● PROBLEM TO SOLVE
Go through the listing that follows and report the number of lines with the string "setState" in them, nothing more.

● RECORD EXCERPTS

_ _ _ _ _

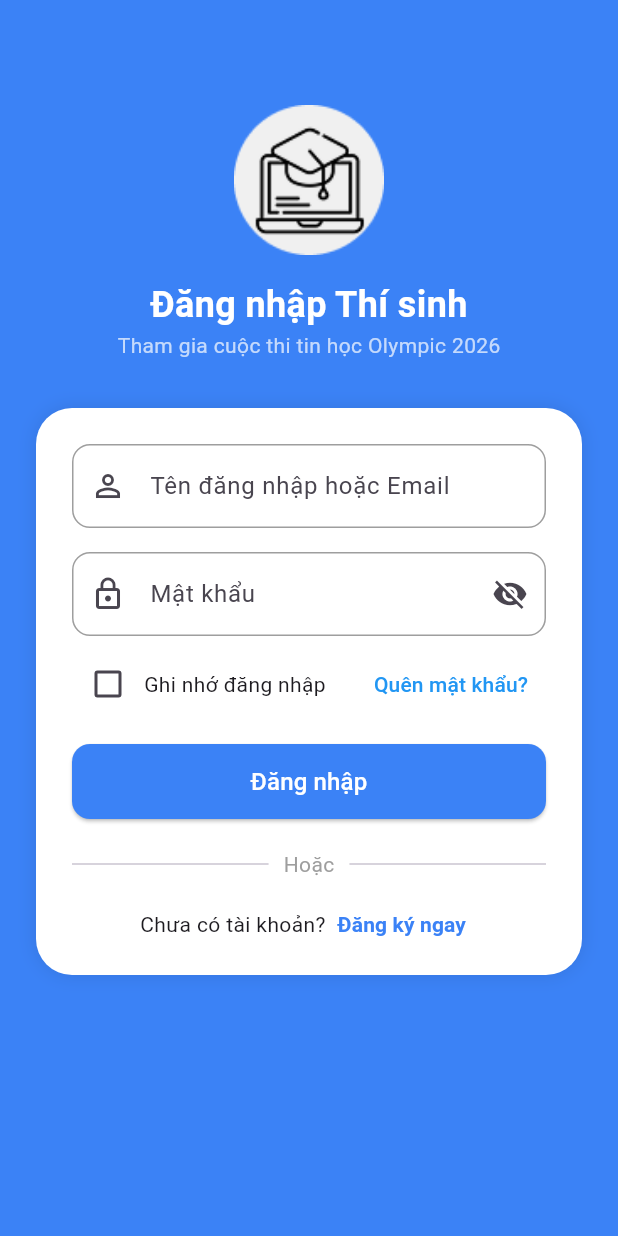
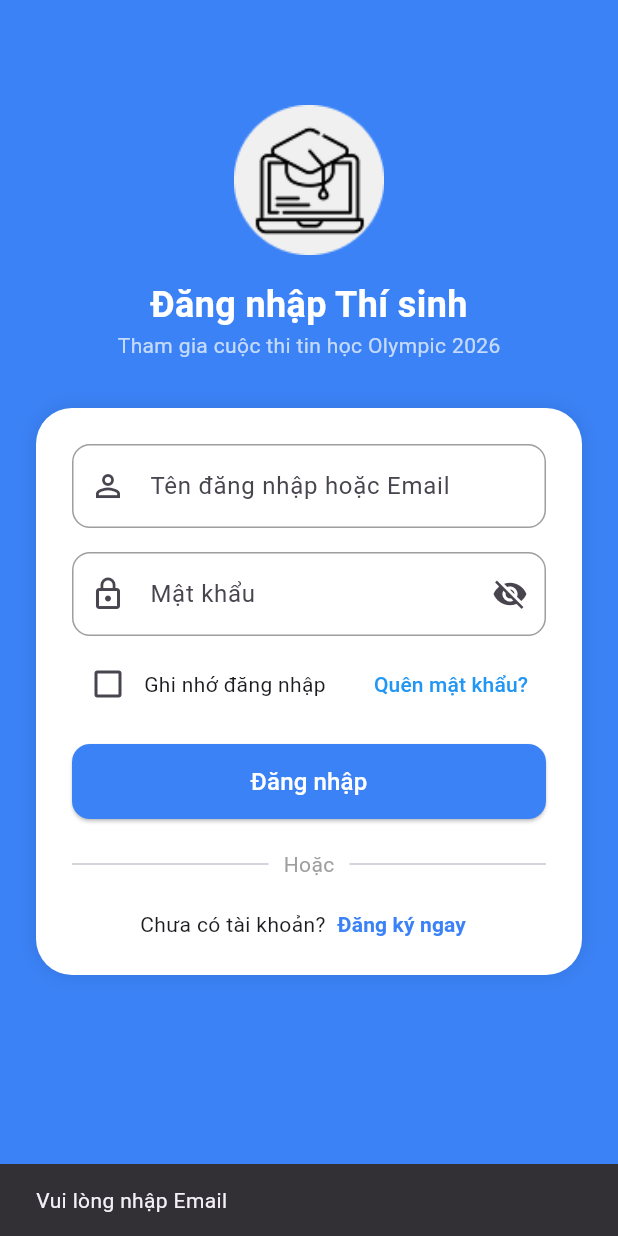
Before and after one commit to kahtarn16/olympic-it-2026, a Flutter app: the screen it shows after launch, after a tap on "Đăng nhập", on a phone screen of 412 x 824 dp. Run offline on Flutter 3.47's test engine with Material 3 defaults, Android fonts, the phone set to English and light mode, and no system bars; our stand-ins replace flutter_bloc, flutter_secure_storage, shared_preferences.

Commit message:
feat: login call api

```diff
--- a/frontend/olympic_it_project/lib/features/auth/cubit/auth_cubit.dart
+++ b/frontend/olympic_it_project/lib/features/auth/cubit/auth_cubit.dart
@@ -17,7 +17,6 @@ class AuthCubit extends Cubit<AuthState> {
 
   Future<void> login(String username, String password) async {
     emit(AuthLoading());
-
     try {
       await authRepository.login(username, password);
       emit(AuthSuccess());
--- a/frontend/olympic_it_project/lib/features/auth/presentation/screens/login_screen.dart
+++ b/frontend/olympic_it_project/lib/features/auth/presentation/screens/login_screen.dart
@@ -2,8 +2,12 @@ import 'dart:ui';
 
 import 'package:flutter/material.dart';
 import 'package:flutter/widgets.dart';
+import 'package:flutter_bloc/flutter_bloc.dart';
+import 'package:olympic_it_project/features/auth/cubit/auth_cubit.dart';
 import 'package:olympic_it_project/features/auth/presentation/screens/forgot_password_screen.dart';
 import 'package:olympic_it_project/features/auth/presentation/screens/register_screen.dart';
+import 'package:olympic_it_project/features/home/pressentation/screens/home_screen.dart';
+import 'package:shared_preferences/shared_preferences.dart';
 
 class LoginScreen extends StatefulWidget {
   const LoginScreen({super.key});
@@ -18,9 +22,80 @@ class _LoginScreenState extends State<LoginScreen> {
   bool _isObscure = true;
   bool _rememberMe = false;
 
+  bool _validateInputs() {
+    if (_emailController.text.trim().isEmpty) {
+      ScaffoldMessenger.of(
+        context,
+      ).showSnackBar(const SnackBar(content: Text("Vui lòng nhập Email")));
+      return false;
+    }
+    if (_passwordController.text.trim().isEmpty) {
+      ScaffoldMessenger.of(
+        context,
+      ).showSnackBar(const SnackBar(content: Text("Vui lòng nhập Mật khẩu")));
+      return false;
+    }
+    return true;
+  }
+
+  Future<void> _handleLogin() async {
+    FocusScope.of(context).unfocus();
+
+    if (!_validateInputs()) return;
+
+    final email = _emailController.text.trim();
+    final password = _passwordController.text.trim();
+
+    final prefs = await SharedPreferences.getInstance();
+    if (_rememberMe) {
+      await prefs.setString('saved_email', email);
+    } else {
+      await prefs.remove('saved_email');
+    }
+
+    context.read<AuthCubit>().login(email, password);
+  }
+
+  Future<void> _loadSavedEmail() async {
+    final prefs = await SharedPreferences.getInstance();
+    final savedEmail = prefs.getString('saved_email');
+    if (savedEmail != null) {
+      setState(() {
+        _emailController.text = savedEmail;
+        _rememberMe = true;
+      });
+    }
+  }
+
+  @override
+  void dispose() {
+    _emailController.dispose();
+    _passwordController.dispose();
+    super.dispose();
+  }
+
+  @override
+  void initState() {
+    super.initState();
+    _loadSavedEmail();
+  }
+
   @override
   Widget build(BuildContext context) {
-    return Scaffold(
+    return BlocListener<AuthCubit, AuthState>(
+      listener: (context, state) {
+        if (state is AuthSuccess) {
+          Navigator.pushReplacement(
+            context,
+            MaterialPageRoute(builder: (_) => HomeScreen()),
+          );
+        } else if (state is AuthError) {
+          ScaffoldMessenger.of(
+            context,
+          ).showSnackBar(SnackBar(content: Text(state.message)));
+        }
+      },
+      child: Scaffold(
         backgroundColor: const Color(0xFF3B82F6),
         body: SingleChildScrollView(
           padding: const EdgeInsets.symmetric(horizontal: 24.0),
@@ -89,12 +164,16 @@ class _LoginScreenState extends State<LoginScreen> {
                     TextFormField(
                       controller: _passwordController,
                       obscureText: _isObscure,
+                      textInputAction: TextInputAction.done,
+                      onFieldSubmitted: (_) => _handleLogin(),
                       decoration: InputDecoration(
                         labelText: "Mật khẩu",
                         prefixIcon: const Icon(Icons.lock_outline),
                         suffixIcon: IconButton(
                           icon: Icon(
-                          _isObscure ? Icons.visibility_off : Icons.visibility,
+                            _isObscure
+                                ? Icons.visibility_off
+                                : Icons.visibility,
                           ),
                           onPressed: () =>
                               setState(() => _isObscure = !_isObscure),
@@ -133,7 +212,10 @@ class _LoginScreenState extends State<LoginScreen> {
                           onPressed: () {
                             Navigator.push(
                               context,
-                            MaterialPageRoute(builder: (context) => ForgotPasswordScreen()));
+                              MaterialPageRoute(
+                                builder: (context) => ForgotPasswordScreen(),
+                              ),
+                            );
                           },
                           child: const Text(
                             "Quên mật khẩu?",
@@ -143,24 +225,39 @@ class _LoginScreenState extends State<LoginScreen> {
                       ],
                     ),
                     const SizedBox(height: 16),
-                  SizedBox(
+                    BlocBuilder<AuthCubit, AuthState>(
+                      builder: (context, state) {
+                        final isLoading = state is AuthLoading;
+                        return SizedBox(
                           width: double.infinity,
                           height: 50,
                           child: ElevatedButton(
-                      onPressed: () {
-                        // Gọi Cubit login ở đây
-                      },
+                            onPressed: isLoading ? null : _handleLogin,
                             style: ElevatedButton.styleFrom(
                               backgroundColor: const Color(0xFF3B82F6),
                               shape: RoundedRectangleBorder(
                                 borderRadius: BorderRadius.circular(12),
                               ),
                             ),
-                      child: const Text(
+                            child: isLoading
+                                ? const SizedBox(
+                                    width: 24,
+                                    height: 24,
+                                    child: CircularProgressIndicator(
+                                      color: Colors.white,
+                                      strokeWidth: 2,
+                                    ),
+                                  )
+                                : const Text(
                                     "Đăng nhập",
-                        style: TextStyle(color: Colors.white, fontSize: 16),
+                                    style: TextStyle(
+                                      color: Colors.white,
+                                      fontSize: 16,
                                     ),
                                   ),
+                          ),
+                        );
+                      },
                     ),
                     const SizedBox(height: 20),
 
@@ -183,26 +280,21 @@ class _LoginScreenState extends State<LoginScreen> {
                     Row(
                       mainAxisAlignment: MainAxisAlignment.center,
                       children: [
-                      const Text(
-                        "Chưa có tài khoản?",
-                      ),
+                        const Text("Chưa có tài khoản?"),
                         TextButton(
                           onPressed: () {
                             Navigator.push(
                               context,
-                            MaterialPageRoute(builder: (context) => RegisterScreen()));
+                              MaterialPageRoute(
+                                builder: (context) => RegisterScreen(),
+                              ),
+                            );
                           },
                           style: TextButton.styleFrom(
-                          foregroundColor: const Color(
-                            0xFF3B82F6,
-                          ),
-                          padding: const EdgeInsets.symmetric(
-                            horizontal: 8,
-                          ),
-                          minimumSize:
-                              Size.zero,
-                          tapTargetSize: MaterialTapTargetSize
-                              .shrinkWrap,
+                            foregroundColor: const Color(0xFF3B82F6),
+                            padding: const EdgeInsets.symmetric(horizontal: 8),
+                            minimumSize: Size.zero,
+                            tapTargetSize: MaterialTapTargetSize.shrinkWrap,
                           ),
                           child: const Text(
                             "Đăng ký ngay",
@@ -217,6 +309,7 @@ class _LoginScreenState extends State<LoginScreen> {
             ],
           ),
         ),
+      ),
     );
   }
 }
--- a/frontend/olympic_it_project/lib/main.dart
+++ b/frontend/olympic_it_project/lib/main.dart
@@ -1,11 +1,20 @@
 import 'package:flutter/material.dart';
+import 'package:flutter_bloc/flutter_bloc.dart';
+import 'package:olympic_it_project/core/network/api_client.dart';
+import 'package:olympic_it_project/core/storage/token_storage.dart';
+import 'package:olympic_it_project/features/auth/cubit/auth_cubit.dart';
+import 'package:olympic_it_project/features/auth/data/data_sources/auth_remote_data_source.dart';
+import 'package:olympic_it_project/features/auth/data/repositories/auth_repository.dart';
 import 'package:olympic_it_project/features/auth/presentation/screens/forgot_password_screen.dart';
 import 'package:olympic_it_project/features/auth/presentation/screens/login_screen.dart';
 import 'package:olympic_it_project/features/auth/presentation/screens/otp_screen.dart';
 import 'package:olympic_it_project/features/auth/presentation/screens/register_screen.dart';
 import 'package:olympic_it_project/features/auth/presentation/screens/reset_password.dart';
+import 'package:olympic_it_project/features/home/pressentation/screens/home_screen.dart';
+import 'package:shared_preferences/shared_preferences.dart';
 
 void main() {
+  WidgetsFlutterBinding.ensureInitialized();
   runApp(const MainApp());
 }
 
@@ -14,8 +23,61 @@ class MainApp extends StatelessWidget {
 
   @override
   Widget build(BuildContext context) {
-    return const MaterialApp(
-      home: LoginScreen()
+    return RepositoryProvider(
+      create: (context) =>
+          AuthRepository(AuthRemoteDataSource(ApiClient()), TokenStorage()),
+      child: Builder(
+        builder: (context) {
+          return BlocProvider(
+            create: (context) => AuthCubit(context.read<AuthRepository>()),
+            child: MaterialApp(
+              debugShowCheckedModeBanner: false,
+              home: AuthCheckWrapper(),
+            ),
+          );
+        },
+      ),
     );
   }
 }
+
+class AuthCheckWrapper extends StatefulWidget {
+  const AuthCheckWrapper({super.key});
+
+  @override
+  State<AuthCheckWrapper> createState() => _AuthCheckWrapperState();
+}
+
+class _AuthCheckWrapperState extends State<AuthCheckWrapper> {
+  @override
+  void initState() {
+    super.initState();
+    WidgetsBinding.instance.addPostFrameCallback((_) {
+      _checkAuth();
+    });
+  }
+
+  Future<void> _checkAuth() async {
+  final prefs = await SharedPreferences.getInstance();
+  final savedEmail = prefs.getString('saved_email');
+
+  if (!mounted) return;
+
+  if (savedEmail != null && savedEmail.isNotEmpty) {
+    Navigator.pushReplacement(
+      context,
+      MaterialPageRoute(builder: (_) => const HomeScreen()),
+    );
+  } else {
+    Navigator.pushReplacement(
+      context,
+      MaterialPageRoute(builder: (_) => const LoginScreen()),
+    );
+  }
+}
+
+  @override
+  Widget build(BuildContext context) {
+    return const Scaffold(body: Center(child: CircularProgressIndicator()));
+  }
+}
--- a/frontend/olympic_it_project/pubspec.yaml
+++ b/frontend/olympic_it_project/pubspec.yaml
@@ -12,6 +12,7 @@ dependencies:
   flutter_bloc: ^9.1.1
   flutter_secure_storage: ^10.3.1
   http: ^1.2.0
+  shared_preferences: ^2.5.5
 
 dev_dependencies:
   flutter_test:
```
Also changed, not shown: frontend/olympic_it_project/lib/features/home/pressentation/screens/home_screen.dart (added, +47 -0 lines), frontend/olympic_it_project/pubspec.lock, 1 other file. Lines whose indentation alone changed are shown as unchanged.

_ _ _ _ _

● WRITTEN SOLUTION
2